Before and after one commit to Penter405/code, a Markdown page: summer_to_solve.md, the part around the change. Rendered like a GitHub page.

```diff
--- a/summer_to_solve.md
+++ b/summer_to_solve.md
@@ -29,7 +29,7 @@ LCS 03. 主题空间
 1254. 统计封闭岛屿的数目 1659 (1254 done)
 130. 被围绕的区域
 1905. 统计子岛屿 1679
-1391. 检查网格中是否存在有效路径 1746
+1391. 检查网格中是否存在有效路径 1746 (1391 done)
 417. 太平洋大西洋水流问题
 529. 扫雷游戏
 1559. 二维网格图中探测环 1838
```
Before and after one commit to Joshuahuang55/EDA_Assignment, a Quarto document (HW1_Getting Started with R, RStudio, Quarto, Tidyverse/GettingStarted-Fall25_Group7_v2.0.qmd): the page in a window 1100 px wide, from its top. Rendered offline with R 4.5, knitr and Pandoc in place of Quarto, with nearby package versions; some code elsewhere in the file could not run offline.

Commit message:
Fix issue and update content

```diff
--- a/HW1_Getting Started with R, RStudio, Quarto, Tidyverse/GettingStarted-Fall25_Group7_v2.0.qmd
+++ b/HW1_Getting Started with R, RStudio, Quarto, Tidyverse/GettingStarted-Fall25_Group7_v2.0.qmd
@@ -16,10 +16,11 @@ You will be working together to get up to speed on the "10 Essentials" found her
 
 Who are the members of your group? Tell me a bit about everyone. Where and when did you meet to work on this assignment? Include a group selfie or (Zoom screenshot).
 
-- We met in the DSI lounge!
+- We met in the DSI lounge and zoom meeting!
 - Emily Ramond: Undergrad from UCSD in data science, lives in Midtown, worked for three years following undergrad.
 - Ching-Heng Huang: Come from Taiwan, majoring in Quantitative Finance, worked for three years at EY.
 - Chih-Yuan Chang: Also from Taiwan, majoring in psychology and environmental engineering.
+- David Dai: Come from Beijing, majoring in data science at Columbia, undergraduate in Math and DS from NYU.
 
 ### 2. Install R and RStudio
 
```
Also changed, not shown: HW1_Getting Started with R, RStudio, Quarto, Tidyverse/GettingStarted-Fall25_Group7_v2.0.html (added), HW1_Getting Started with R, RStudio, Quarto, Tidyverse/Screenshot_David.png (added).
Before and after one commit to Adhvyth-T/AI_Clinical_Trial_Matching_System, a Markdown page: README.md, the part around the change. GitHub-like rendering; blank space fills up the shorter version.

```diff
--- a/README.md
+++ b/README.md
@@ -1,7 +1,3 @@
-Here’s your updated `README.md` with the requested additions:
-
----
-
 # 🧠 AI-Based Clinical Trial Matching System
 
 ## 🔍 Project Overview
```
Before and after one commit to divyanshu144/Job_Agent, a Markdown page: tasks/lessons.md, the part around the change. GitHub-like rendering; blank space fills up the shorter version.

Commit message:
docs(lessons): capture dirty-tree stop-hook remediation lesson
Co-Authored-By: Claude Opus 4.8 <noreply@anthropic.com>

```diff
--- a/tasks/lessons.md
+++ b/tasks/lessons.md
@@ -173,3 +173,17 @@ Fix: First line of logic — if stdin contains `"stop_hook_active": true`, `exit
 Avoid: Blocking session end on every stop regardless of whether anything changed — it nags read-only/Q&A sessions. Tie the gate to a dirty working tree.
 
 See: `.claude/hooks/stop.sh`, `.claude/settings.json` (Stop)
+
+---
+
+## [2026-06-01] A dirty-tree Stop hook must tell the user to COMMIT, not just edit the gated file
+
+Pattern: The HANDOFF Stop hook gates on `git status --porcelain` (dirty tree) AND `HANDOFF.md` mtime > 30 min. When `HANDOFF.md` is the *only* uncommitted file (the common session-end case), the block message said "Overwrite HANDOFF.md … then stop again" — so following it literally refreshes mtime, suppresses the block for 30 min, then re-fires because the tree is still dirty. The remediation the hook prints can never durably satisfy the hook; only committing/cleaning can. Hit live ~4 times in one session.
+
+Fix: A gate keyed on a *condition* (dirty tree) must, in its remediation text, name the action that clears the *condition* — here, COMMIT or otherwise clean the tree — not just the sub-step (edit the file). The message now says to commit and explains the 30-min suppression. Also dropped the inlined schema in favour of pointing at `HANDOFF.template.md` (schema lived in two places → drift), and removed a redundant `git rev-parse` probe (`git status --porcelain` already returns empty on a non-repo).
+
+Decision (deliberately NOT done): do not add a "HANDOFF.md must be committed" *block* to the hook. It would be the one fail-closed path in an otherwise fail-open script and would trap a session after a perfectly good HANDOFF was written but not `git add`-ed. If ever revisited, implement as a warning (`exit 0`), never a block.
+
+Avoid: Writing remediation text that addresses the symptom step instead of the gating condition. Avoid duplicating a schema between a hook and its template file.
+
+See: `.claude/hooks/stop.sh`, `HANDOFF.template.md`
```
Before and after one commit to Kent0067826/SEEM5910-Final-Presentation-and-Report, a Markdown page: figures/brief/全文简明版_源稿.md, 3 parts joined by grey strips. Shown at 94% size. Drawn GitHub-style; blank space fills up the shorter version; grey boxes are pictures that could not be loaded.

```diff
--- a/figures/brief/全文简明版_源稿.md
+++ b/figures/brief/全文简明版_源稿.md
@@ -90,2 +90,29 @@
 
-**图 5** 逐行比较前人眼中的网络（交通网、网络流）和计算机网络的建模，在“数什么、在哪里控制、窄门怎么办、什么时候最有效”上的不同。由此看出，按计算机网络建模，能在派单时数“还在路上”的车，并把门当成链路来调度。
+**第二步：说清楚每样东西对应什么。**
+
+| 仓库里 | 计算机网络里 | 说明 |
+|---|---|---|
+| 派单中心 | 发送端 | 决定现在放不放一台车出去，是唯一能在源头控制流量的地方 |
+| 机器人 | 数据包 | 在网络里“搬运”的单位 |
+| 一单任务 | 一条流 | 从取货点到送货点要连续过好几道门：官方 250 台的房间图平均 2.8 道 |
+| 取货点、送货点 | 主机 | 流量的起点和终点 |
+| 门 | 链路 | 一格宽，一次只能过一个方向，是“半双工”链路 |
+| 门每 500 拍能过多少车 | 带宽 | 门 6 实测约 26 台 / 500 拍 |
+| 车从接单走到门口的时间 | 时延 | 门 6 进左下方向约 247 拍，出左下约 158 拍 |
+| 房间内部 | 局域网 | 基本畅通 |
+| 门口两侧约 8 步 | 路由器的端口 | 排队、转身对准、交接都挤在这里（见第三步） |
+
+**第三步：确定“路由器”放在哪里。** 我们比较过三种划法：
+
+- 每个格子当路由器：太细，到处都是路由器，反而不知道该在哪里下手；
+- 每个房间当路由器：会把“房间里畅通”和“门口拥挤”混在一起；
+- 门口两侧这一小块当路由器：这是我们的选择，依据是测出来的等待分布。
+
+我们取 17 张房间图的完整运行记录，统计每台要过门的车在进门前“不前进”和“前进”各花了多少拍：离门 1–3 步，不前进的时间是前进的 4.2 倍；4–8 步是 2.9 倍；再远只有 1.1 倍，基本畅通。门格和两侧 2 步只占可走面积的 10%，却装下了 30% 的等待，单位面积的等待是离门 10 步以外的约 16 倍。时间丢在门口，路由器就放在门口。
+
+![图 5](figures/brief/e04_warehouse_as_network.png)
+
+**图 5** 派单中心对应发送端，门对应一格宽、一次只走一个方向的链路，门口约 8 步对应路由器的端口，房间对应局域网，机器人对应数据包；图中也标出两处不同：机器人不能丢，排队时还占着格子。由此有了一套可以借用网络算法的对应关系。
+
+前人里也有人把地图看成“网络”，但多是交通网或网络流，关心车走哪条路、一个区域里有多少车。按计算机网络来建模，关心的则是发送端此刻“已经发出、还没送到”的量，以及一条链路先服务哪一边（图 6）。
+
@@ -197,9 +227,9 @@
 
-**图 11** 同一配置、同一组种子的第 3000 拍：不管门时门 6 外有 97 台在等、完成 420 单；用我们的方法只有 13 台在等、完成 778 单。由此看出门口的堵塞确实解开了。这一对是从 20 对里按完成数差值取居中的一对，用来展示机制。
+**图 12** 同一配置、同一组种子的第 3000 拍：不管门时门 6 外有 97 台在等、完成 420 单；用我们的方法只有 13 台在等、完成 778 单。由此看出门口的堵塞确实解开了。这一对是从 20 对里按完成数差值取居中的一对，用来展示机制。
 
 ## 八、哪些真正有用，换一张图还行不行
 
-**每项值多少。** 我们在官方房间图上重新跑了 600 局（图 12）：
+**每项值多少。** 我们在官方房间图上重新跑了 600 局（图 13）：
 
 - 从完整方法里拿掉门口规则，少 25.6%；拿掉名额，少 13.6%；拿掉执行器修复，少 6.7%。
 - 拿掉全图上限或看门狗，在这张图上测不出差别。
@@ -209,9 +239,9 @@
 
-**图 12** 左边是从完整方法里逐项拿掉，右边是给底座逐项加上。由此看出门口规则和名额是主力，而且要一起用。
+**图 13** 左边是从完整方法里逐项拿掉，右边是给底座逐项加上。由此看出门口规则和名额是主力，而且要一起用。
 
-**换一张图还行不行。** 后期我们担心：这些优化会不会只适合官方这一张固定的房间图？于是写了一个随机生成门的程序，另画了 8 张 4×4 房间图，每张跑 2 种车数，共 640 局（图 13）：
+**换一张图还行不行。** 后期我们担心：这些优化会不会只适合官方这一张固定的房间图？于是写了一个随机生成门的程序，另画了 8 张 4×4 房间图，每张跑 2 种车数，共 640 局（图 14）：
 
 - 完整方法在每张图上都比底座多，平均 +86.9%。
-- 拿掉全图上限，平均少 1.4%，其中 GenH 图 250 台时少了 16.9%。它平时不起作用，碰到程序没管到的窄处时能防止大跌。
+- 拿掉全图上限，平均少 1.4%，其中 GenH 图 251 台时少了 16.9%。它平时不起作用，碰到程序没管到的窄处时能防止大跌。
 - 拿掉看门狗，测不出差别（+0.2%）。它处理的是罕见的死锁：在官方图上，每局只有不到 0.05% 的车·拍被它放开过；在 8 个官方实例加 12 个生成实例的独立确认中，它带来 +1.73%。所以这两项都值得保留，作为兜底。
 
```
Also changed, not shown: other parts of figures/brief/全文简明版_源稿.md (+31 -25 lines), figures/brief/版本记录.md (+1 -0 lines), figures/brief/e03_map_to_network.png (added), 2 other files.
···
WHAT YOU WILL DO: Locate the word "around" in the data above. Copy every line carrying it.

RESPONSE TO THE TASK:
Before and after one commit to Penter405/code, a Markdown page: summer_to_solve.md, the part around the change. Rendered like a GitHub page.
Before and after one commit to Adhvyth-T/AI_Clinical_Trial_Matching_System, a Markdown page: README.md, the part around the change. GitHub-like rendering; blank space fills up the shorter version.
Before and after one commit to divyanshu144/Job_Agent, a Markdown page: tasks/lessons.md, the part around the change. GitHub-like rendering; blank space fills up the shorter version.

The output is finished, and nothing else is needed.